“Now for your final group challenge. This challenge is worth 30 points.
For your last challenge you need to design a mascot to help sell your ice-cream creation to kids. Lots of products have a mascot. MacDonald’s has Ronald MacDonald, Duracell batteries have the Duracell Bunny, Toys R Us have Geoffrey the Giraffe and Nintendo have used Mario since 1981!”
Consider showing images of each Brand Mascot for visual interest. The time left for this last group challenge will depend on how much time is left within the session. Distribute a Group Work Skills Tip Sheet to each group and ask them to use it to help them achieve the final challenge.
At the conclusions of the challenge, ask each group to display their poster paper at the front of the room so they can all be viewed. Each group that has produced a mascot of some sort receives 30 points. You might offer the class some feedback from your observations. Hopefully you can draw example and comparisons, highlighting observed improvements across the course of the session.
End Message: Remind the students that working in groups is difficult, and can take time to master. Inform students that they will be able to use the Group Work Skills Tip Sheets in all group work activities from now on, to help them to become ‘super awesome’ in groups. “At least with these skills, each of you could apply for a job at Lego when you finish high school, if you wanted to!” Display the Group Work Skills Tip Sheet Poster in the classroom.

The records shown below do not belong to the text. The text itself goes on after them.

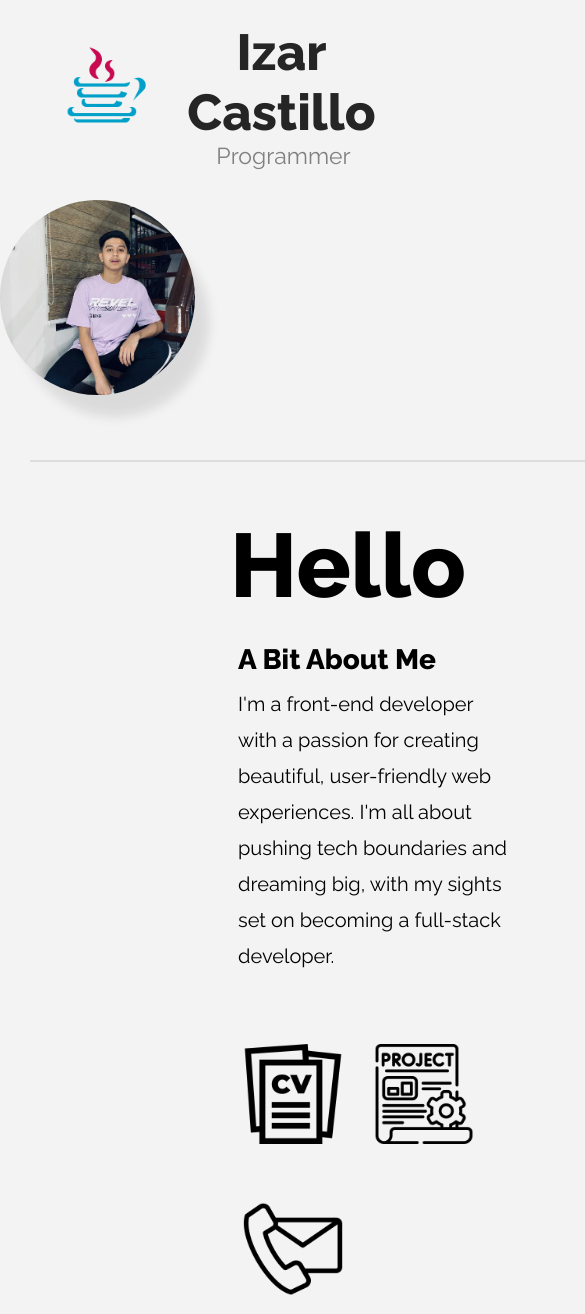
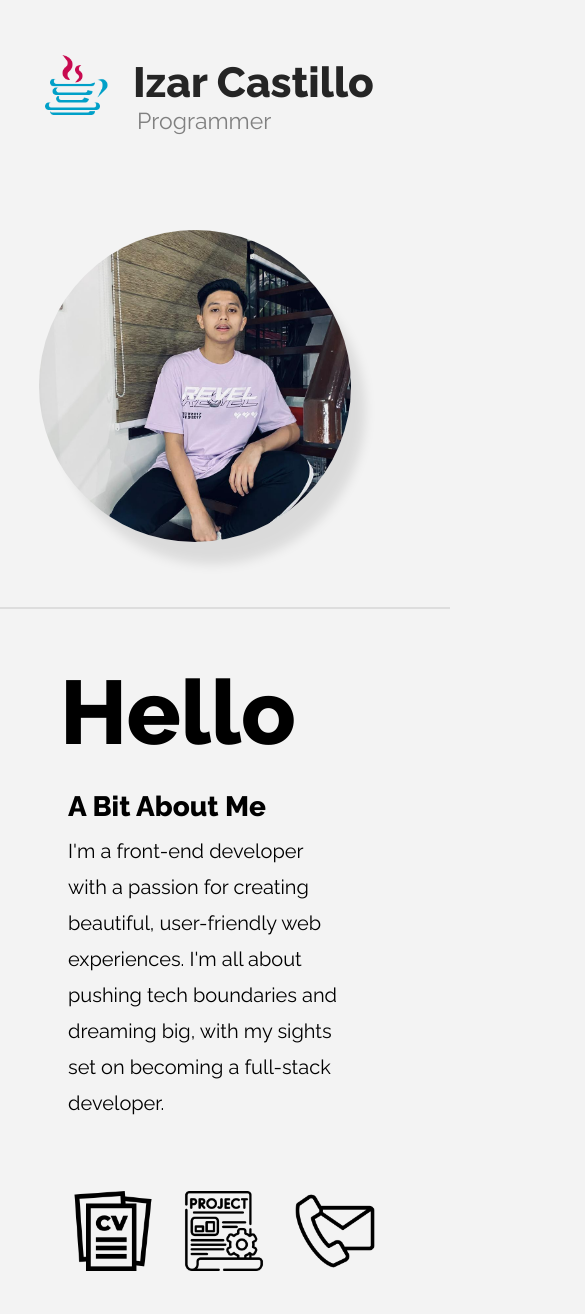
Before and after one commit to kiddei/dei-responsive-portfolio, a plain HTML site: page index.html in a window 390 px wide. Shown: the top 1314 px of the page, 585 px wide, since content can reach past the window. After the commit the page ends 1286 px from the top, so only its background shows below. Drawn offline with Linux system fonts and the light colour scheme; a web font is replaced by a local one.

Commit message:
Update responsive.css
RESPONSIVE TO ALL DEVICES

```diff
--- a/responsive.css
+++ b/responsive.css
@@ -353,18 +353,101 @@ body{
   }
 }
 
+@media (max-width:800px) {
+  .pic-contianer{
+    width: 70%;
+  }
+}
+
 @media (max-width:515px) {
   #name{
     font-size: 6.0vb;
   }
+
+  .icon-title{
+    width: 90px;
+  }
+
+  .pic-contianer{
+    width: 70%;
+  }
+
+  #profile-pic{
+    justify-content: start;
+    align-self: start;
+  }
 }
 
-@media (max-width: 475px){
-  .website-title{
-    text-align: center;
+@media (max-width: 485px){
+  .welcome-text{
+    margin-left: 30px;
+    justify-content: start;
+    align-self: start;
   }
 
-  .main{
-    display: block;
+  .website-title{
+    margin-left: 10px;
   }
 }
+
+@media (max-width:435px) {
+  #name{
+    font-size: 5.0vb;
+  }
+
+  .icon-title{
+    width: 80px;
+  }
+
+  .option-icon{
+    width: 90px;
+  }
+
+  .pic-contianer{
+    width: 80%;
+  }
+}
+
+@media (max-width:415px) {
+  .option-icon{
+    width: 80px;
+  }
+}
+
+@media (max-width:380px) {
+  #name{
+    font-size: 4.5vb;
+  }
+
+  .icon-title{
+    width: 70px;
+  }
+
+  .option-icon{
+    width: 70px;
+  }
+
+
+}
+
+
+@media (max-width:365px) {
+  .welcome-text{
+    margin-left: 15px;
+  }
+}
+
+@media (max-width:344px) {
+  .option-icon{
+    width: 60px;
+  }
+
+  #name{
+    font-size: 4.0vb;
+  }
+
+  .icon-title{
+    width: 60px;
+    margin-top: 50px;
+  }
+}
```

Highly Recommended: Use the Group Work Skills Tip Sheet across the whole curriculum, during all group work activities.